[Before and after images]
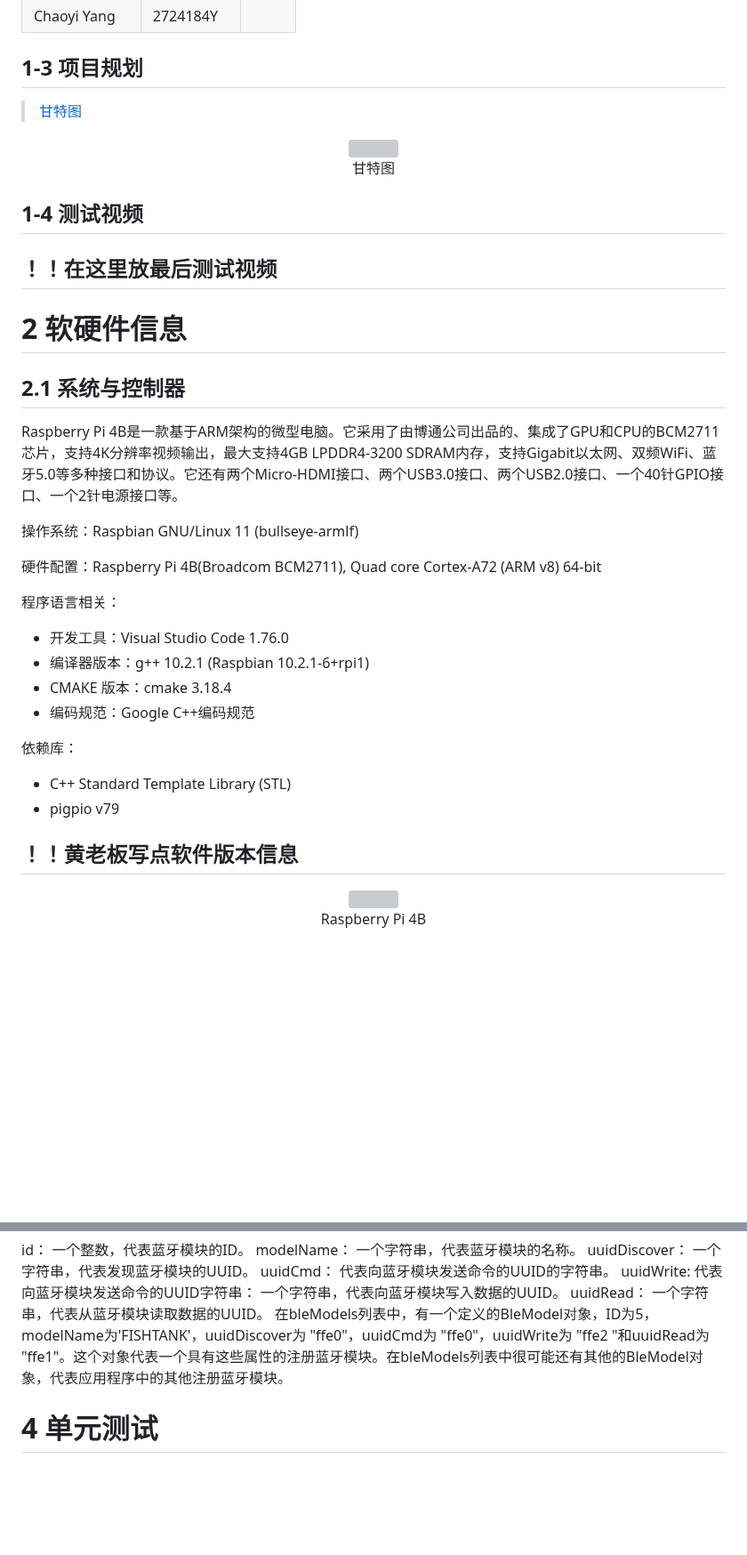
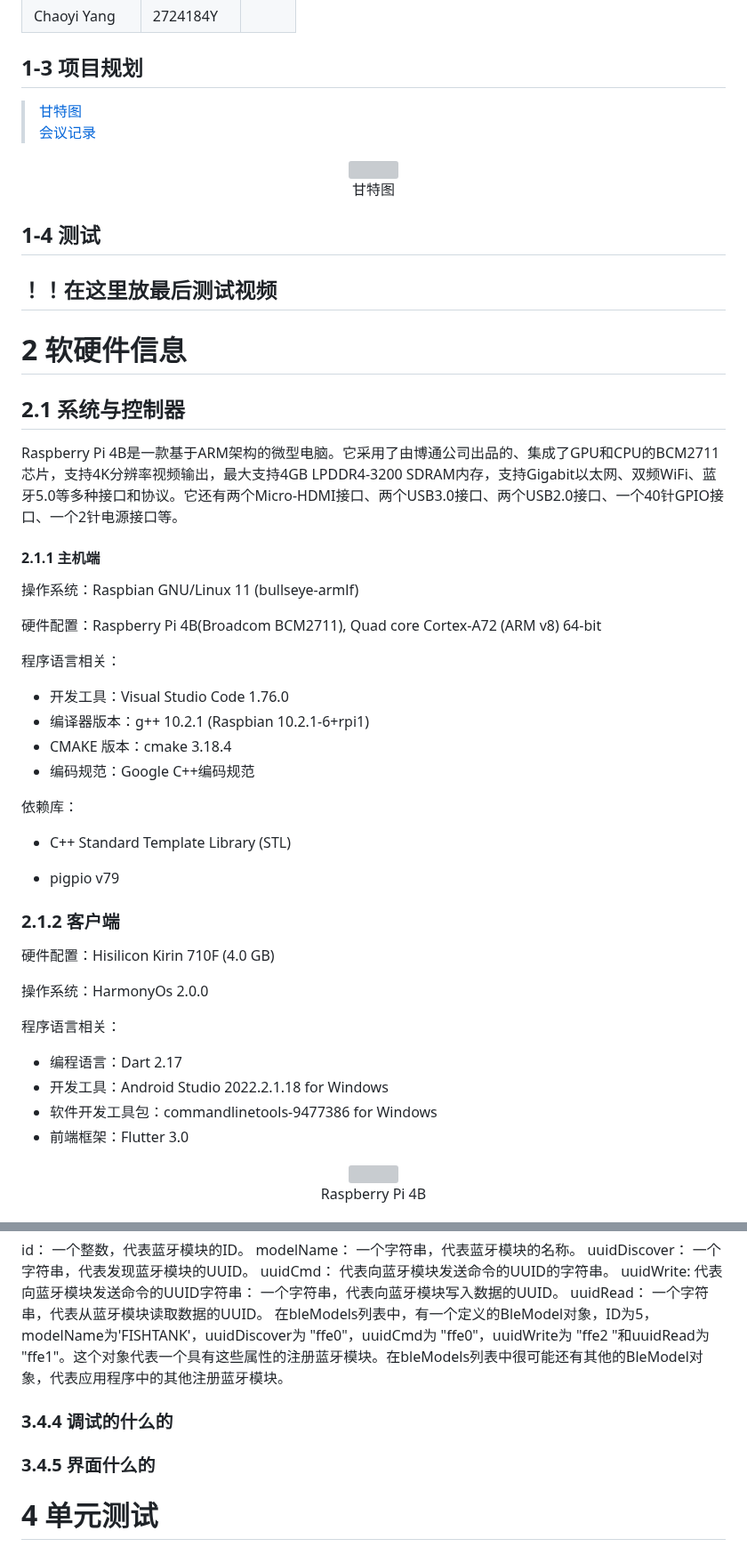
Before and after one commit to MarcusWilliamWong/IntelligentFishTank-raspberry4b-group36, a Markdown page: README-zh.md, 2 parts joined by grey strips. Shown at 89% size. Drawn GitHub-style; blank space fills up the shorter version; grey boxes are pictures that could not be loaded.

```diff
--- a/README-zh.md
+++ b/README-zh.md
@@ -42,8 +43,8 @@ README Language: [English](./README.md) ｜ [中文](./README-zh.md)
 | Chaoyi Yang  | 2724184Y   |      |
 
 ## 1-3 项目规划
-
 > [甘特图](.assets/GanttChart.xlsx)
+>[会议记录](.assets/meeting/)
 
 <div align="center">
 <img src="assets\GanttChart.png" style="zoom:100%;" />
@@ -51,7 +52,7 @@ README Language: [English](./README.md) ｜ [中文](./README-zh.md)
 
 <p align="center">甘特图</p>
 
-## 1-4 测试视频
+## 1-4 测试
 
 ## ！！在这里放最后测试视频
 
@@ -64,6 +65,8 @@ README Language: [English](./README.md) ｜ [中文](./README-zh.md)
 Raspberry Pi 4B是一款基于ARM架构的微型电脑。它采用了由博通公司出品的、集成了GPU和CPU的BCM2711芯片，支持4K分辨率视频输出，最大支持4GB LPDDR4-3200 SDRAM内存，支持Gigabit以太网、双频WiFi、蓝牙5.0等多种接口和协议。它还有两个Micro-HDMI接口、两个USB3.0接口、两个USB2.0接口、一个40针GPIO接口、一个2针电源接口等。
 
 
+
+#### 2.1.1 主机端
 
 操作系统：Raspbian GNU/Linux 11 (bullseye-armlf)
 
@@ -79,11 +82,25 @@ Raspberry Pi 4B是一款基于ARM架构的微型电脑。它采用了由博通
 依赖库：
 
 - C++ Standard Template Library (STL)
+
 - pigpio v79
 
 
 
-## ！！黄老板写点软件版本信息
+### 2.1.2 客户端
+
+硬件配置：Hisilicon Kirin 710F (4.0 GB)
+
+操作系统：HarmonyOs 2.0.0
+
+程序语言相关：
+
+- 编程语言：Dart 2.17
+- 开发工具：Android Studio 2022.2.1.18 for Windows
+- 软件开发工具包：commandlinetools-9477386 for Windows
+- 前端框架：Flutter 3.0
+
+
 
 <div align="center">
 <img src="assets\RaspberryPi4B.jpg" style="zoom:50%;" />
@@ -505,6 +522,14 @@ uuidWrite: 代表向蓝牙模块发送命令的UUID字符串： 一个字符串
 uuidRead： 一个字符串，代表从蓝牙模块读取数据的UUID。
 在bleModels列表中，有一个定义的BleModel对象，ID为5，modelName为'FISHTANK'，uuidDiscover为 "ffe0"，uuidCmd为 "ffe0"，uuidWrite为 "ffe2 "和uuidRead为 "ffe1"。这个对象代表一个具有这些属性的注册蓝牙模块。在bleModels列表中很可能还有其他的BleModel对象，代表应用程序中的其他注册蓝牙模块。
 
+### 3.4.4 调试的什么的
+
+
+
+### 3.4.5 界面什么的
+
+
+
 # 4 单元测试
 
 ## 4.1
```
Also changed, not shown: other parts of README-zh.md (+2 -1 lines), README.md (+49 -5 lines).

_Work to complete:_ An exact copy of the entries above is needed, with the pictures removed.

_Answer space:_
Before and after one commit to MarcusWilliamWong/IntelligentFishTank-raspberry4b-group36, a Markdown page: README-zh.md, 2 parts joined by grey strips. Shown at 89% size. Drawn GitHub-style; blank space fills up the shorter version; grey boxes are pictures that could not be loaded.

```diff
--- a/README-zh.md
+++ b/README-zh.md
@@ -42,8 +43,8 @@ README Language: [English](./README.md) ｜ [中文](./README-zh.md)
 | Chaoyi Yang  | 2724184Y   |      |
 
 ## 1-3 项目规划
-
 > [甘特图](.assets/GanttChart.xlsx)
+>[会议记录](.assets/meeting/)
 
 <div align="center">
 <img src="assets\GanttChart.png" style="zoom:100%;" />
@@ -51,7 +52,7 @@ README Language: [English](./README.md) ｜ [中文](./README-zh.md)
 
 <p align="center">甘特图</p>
 
-## 1-4 测试视频
+## 1-4 测试
 
 ## ！！在这里放最后测试视频
 
@@ -64,6 +65,8 @@ README Language: [English](./README.md) ｜ [中文](./README-zh.md)
 Raspberry Pi 4B是一款基于ARM架构的微型电脑。它采用了由博通公司出品的、集成了GPU和CPU的BCM2711芯片，支持4K分辨率视频输出，最大支持4GB LPDDR4-3200 SDRAM内存，支持Gigabit以太网、双频WiFi、蓝牙5.0等多种接口和协议。它还有两个Micro-HDMI接口、两个USB3.0接口、两个USB2.0接口、一个40针GPIO接口、一个2针电源接口等。
 
 
+
+#### 2.1.1 主机端
 
 操作系统：Raspbian GNU/Linux 11 (bullseye-armlf)
 
@@ -79,11 +82,25 @@ Raspberry Pi 4B是一款基于ARM架构的微型电脑。它采用了由博通
 依赖库：
 
 - C++ Standard Template Library (STL)
+
 - pigpio v79
 
 
 
-## ！！黄老板写点软件版本信息
+### 2.1.2 客户端
+
+硬件配置：Hisilicon Kirin 710F (4.0 GB)
+
+操作系统：HarmonyOs 2.0.0
+
+程序语言相关：
+
+- 编程语言：Dart 2.17
+- 开发工具：Android Studio 2022.2.1.18 for Windows
+- 软件开发工具包：commandlinetools-9477386 for Windows
+- 前端框架：Flutter 3.0
+
+
 
 <div align="center">
 <img src="assets\RaspberryPi4B.jpg" style="zoom:50%;" />
@@ -505,6 +522,14 @@ uuidWrite: 代表向蓝牙模块发送命令的UUID字符串： 一个字符串
 uuidRead： 一个字符串，代表从蓝牙模块读取数据的UUID。
 在bleModels列表中，有一个定义的BleModel对象，ID为5，modelName为'FISHTANK'，uuidDiscover为 "ffe0"，uuidCmd为 "ffe0"，uuidWrite为 "ffe2 "和uuidRead为 "ffe1"。这个对象代表一个具有这些属性的注册蓝牙模块。在bleModels列表中很可能还有其他的BleModel对象，代表应用程序中的其他注册蓝牙模块。
 
+### 3.4.4 调试的什么的
+
+
+
+### 3.4.5 界面什么的
+
+
+
 # 4 单元测试
 
 ## 4.1
```
Also changed, not shown: other parts of README-zh.md (+2 -1 lines), README.md (+49 -5 lines).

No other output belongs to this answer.